Books and their covers

Penguin U.K. has introduced a new marketing campaign for some of its classic titles. They're calling these books "Red Classics."

Although I don't think I've ever read--or not read--a book because of its cover, I can appreciate that many people occasionally do choose a book by that method. And I support Penguin and publishers who bother with getting more potential readers to become actual book buyers.

But some of these new covers strike me as if they were designed by graphic artists who haven't read (even a synopsis of) the books they're selling.

For example: I cannot image what one is supposed to infer from the cover of the great comic novel, A Confederacy of Dunces. Of course, it's no less revealing than the version put out by the L.S.U. Press.

Or Lolita. The cover, with the light drawing (of a young woman with curvy hips that make her appear older than might appeal to the nymphet-obsessed Humbert Humbert) and cursive script, makes me imagine something from the chick-lit shelf...and from among the more insubstantial books of that genre. If a buyer picks up that book without knowing something about the novel, she will be very surprised and likely disappointed.

Other covers in the series do strike me as more fitting for the pages between them. See, for example, Alice's Adventures in Wonderland, Great Expectations, and The Strange Case of Dr Jekyll and Mr Hyde.

Whatever the (de)merits of the cover art, there are some fine titles in the series. If a graphic artist selected the list, I'll bet she's one with great taste in fiction.

Earlier this year Slate asked some designers to come up with "pulp" covers for some classic novels; click here to see what they came up with.
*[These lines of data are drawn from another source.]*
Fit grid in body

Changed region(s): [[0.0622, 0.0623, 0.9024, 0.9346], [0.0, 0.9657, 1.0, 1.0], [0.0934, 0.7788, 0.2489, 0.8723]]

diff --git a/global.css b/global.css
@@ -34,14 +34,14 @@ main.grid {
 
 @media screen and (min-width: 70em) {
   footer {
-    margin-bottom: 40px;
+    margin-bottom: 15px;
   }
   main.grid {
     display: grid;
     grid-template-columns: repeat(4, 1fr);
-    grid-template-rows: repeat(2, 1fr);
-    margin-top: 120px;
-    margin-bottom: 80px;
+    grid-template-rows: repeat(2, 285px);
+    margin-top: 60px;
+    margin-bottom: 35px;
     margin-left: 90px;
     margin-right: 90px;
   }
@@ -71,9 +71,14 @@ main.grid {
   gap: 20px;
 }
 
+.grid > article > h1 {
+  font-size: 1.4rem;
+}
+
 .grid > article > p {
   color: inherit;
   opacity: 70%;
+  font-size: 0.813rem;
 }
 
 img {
What's crazier than judging a book by its cover? Judging it by its author's photo.

--Marshal Zeringue